[Data excerpts]
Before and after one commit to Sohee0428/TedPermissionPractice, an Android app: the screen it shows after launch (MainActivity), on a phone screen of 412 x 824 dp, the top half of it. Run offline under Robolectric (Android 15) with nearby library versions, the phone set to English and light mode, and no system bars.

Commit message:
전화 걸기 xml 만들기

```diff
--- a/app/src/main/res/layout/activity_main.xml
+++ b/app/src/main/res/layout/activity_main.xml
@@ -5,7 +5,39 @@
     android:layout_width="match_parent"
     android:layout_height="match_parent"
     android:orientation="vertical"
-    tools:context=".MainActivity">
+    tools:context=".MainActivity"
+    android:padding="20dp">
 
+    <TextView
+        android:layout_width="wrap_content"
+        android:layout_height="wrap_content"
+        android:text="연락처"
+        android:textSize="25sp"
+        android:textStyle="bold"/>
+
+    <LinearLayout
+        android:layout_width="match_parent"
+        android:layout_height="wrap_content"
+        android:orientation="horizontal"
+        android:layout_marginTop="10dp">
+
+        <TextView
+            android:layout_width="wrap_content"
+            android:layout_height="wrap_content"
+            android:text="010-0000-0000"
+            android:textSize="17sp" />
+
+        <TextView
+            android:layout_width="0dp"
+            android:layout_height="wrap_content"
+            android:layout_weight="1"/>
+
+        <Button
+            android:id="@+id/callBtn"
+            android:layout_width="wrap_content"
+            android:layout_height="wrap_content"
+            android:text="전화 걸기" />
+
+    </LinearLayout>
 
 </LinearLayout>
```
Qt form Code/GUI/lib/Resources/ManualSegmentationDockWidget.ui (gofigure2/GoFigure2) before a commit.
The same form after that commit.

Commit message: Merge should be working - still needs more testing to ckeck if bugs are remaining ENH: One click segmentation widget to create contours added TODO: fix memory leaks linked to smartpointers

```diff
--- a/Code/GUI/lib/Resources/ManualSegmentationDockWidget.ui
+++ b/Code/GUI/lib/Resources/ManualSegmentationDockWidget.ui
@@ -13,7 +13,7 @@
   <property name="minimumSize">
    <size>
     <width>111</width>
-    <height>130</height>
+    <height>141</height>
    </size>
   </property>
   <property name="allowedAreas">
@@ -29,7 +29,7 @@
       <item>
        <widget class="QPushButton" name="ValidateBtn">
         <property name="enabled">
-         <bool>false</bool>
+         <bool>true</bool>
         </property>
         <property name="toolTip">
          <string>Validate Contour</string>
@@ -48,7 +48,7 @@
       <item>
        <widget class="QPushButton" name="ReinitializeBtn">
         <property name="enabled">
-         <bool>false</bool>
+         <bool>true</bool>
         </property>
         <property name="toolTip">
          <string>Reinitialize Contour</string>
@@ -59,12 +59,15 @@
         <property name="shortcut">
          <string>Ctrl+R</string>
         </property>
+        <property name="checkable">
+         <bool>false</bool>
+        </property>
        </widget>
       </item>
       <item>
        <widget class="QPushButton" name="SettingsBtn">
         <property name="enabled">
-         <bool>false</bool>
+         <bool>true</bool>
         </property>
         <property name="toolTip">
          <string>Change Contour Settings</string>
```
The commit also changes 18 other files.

_WHAT YOU HAVE TO DO_
All of the lines above must be returned exactly.

_THE COMPLETED TASK_
Before and after one commit to Sohee0428/TedPermissionPractice, an Android app: the screen it shows after launch (MainActivity), on a phone screen of 412 x 824 dp, the top half of it. Run offline under Robolectric (Android 15) with nearby library versions, the phone set to English and light mode, and no system bars.

Commit message:
전화 걸기 xml 만들기

```diff
--- a/app/src/main/res/layout/activity_main.xml
+++ b/app/src/main/res/layout/activity_main.xml
@@ -5,7 +5,39 @@
     android:layout_width="match_parent"
     android:layout_height="match_parent"
     android:orientation="vertical"
-    tools:context=".MainActivity">
+    tools:context=".MainActivity"
+    android:padding="20dp">
 
+    <TextView
+        android:layout_width="wrap_content"
+        android:layout_height="wrap_content"
+        android:text="연락처"
+        android:textSize="25sp"
+        android:textStyle="bold"/>
+
+    <LinearLayout
+        android:layout_width="match_parent"
+        android:layout_height="wrap_content"
+        android:orientation="horizontal"
+        android:layout_marginTop="10dp">
+
+        <TextView
+            android:layout_width="wrap_content"
+            android:layout_height="wrap_content"
+            android:text="010-0000-0000"
+            android:textSize="17sp" />
+
+        <TextView
+            android:layout_width="0dp"
+            android:layout_height="wrap_content"
+            android:layout_weight="1"/>
+
+        <Button
+            android:id="@+id/callBtn"
+            android:layout_width="wrap_content"
+            android:layout_height="wrap_content"
+            android:text="전화 걸기" />
+
+    </LinearLayout>
 
 </LinearLayout>
```
Qt form Code/GUI/lib/Resources/ManualSegmentationDockWidget.ui (gofigure2/GoFigure2) before a commit.
The same form after that commit.

Commit message: Merge should be working - still needs more testing to ckeck if bugs are remaining ENH: One click segmentation widget to create contours added TODO: fix memory leaks linked to smartpointers

```diff
--- a/Code/GUI/lib/Resources/ManualSegmentationDockWidget.ui
+++ b/Code/GUI/lib/Resources/ManualSegmentationDockWidget.ui
@@ -13,7 +13,7 @@
   <property name="minimumSize">
    <size>
     <width>111</width>
-    <height>130</height>
+    <height>141</height>
    </size>
   </property>
   <property name="allowedAreas">
@@ -29,7 +29,7 @@
       <item>
        <widget class="QPushButton" name="ValidateBtn">
         <property name="enabled">
-         <bool>false</bool>
+         <bool>true</bool>
         </property>
         <property name="toolTip">
          <string>Validate Contour</string>
@@ -48,7 +48,7 @@
       <item>
        <widget class="QPushButton" name="ReinitializeBtn">
         <property name="enabled">
-         <bool>false</bool>
+         <bool>true</bool>
         </property>
         <property name="toolTip">
          <string>Reinitialize Contour</string>
@@ -59,12 +59,15 @@
         <property name="shortcut">
          <string>Ctrl+R</string>
         </property>
+        <property name="checkable">
+         <bool>false</bool>
+        </property>
        </widget>
       </item>
       <item>
        <widget class="QPushButton" name="SettingsBtn">
         <property name="enabled">
-         <bool>false</bool>
+         <bool>true</bool>
         </property>
         <property name="toolTip">
          <string>Change Contour Settings</string>
```
The commit also changes 18 other files.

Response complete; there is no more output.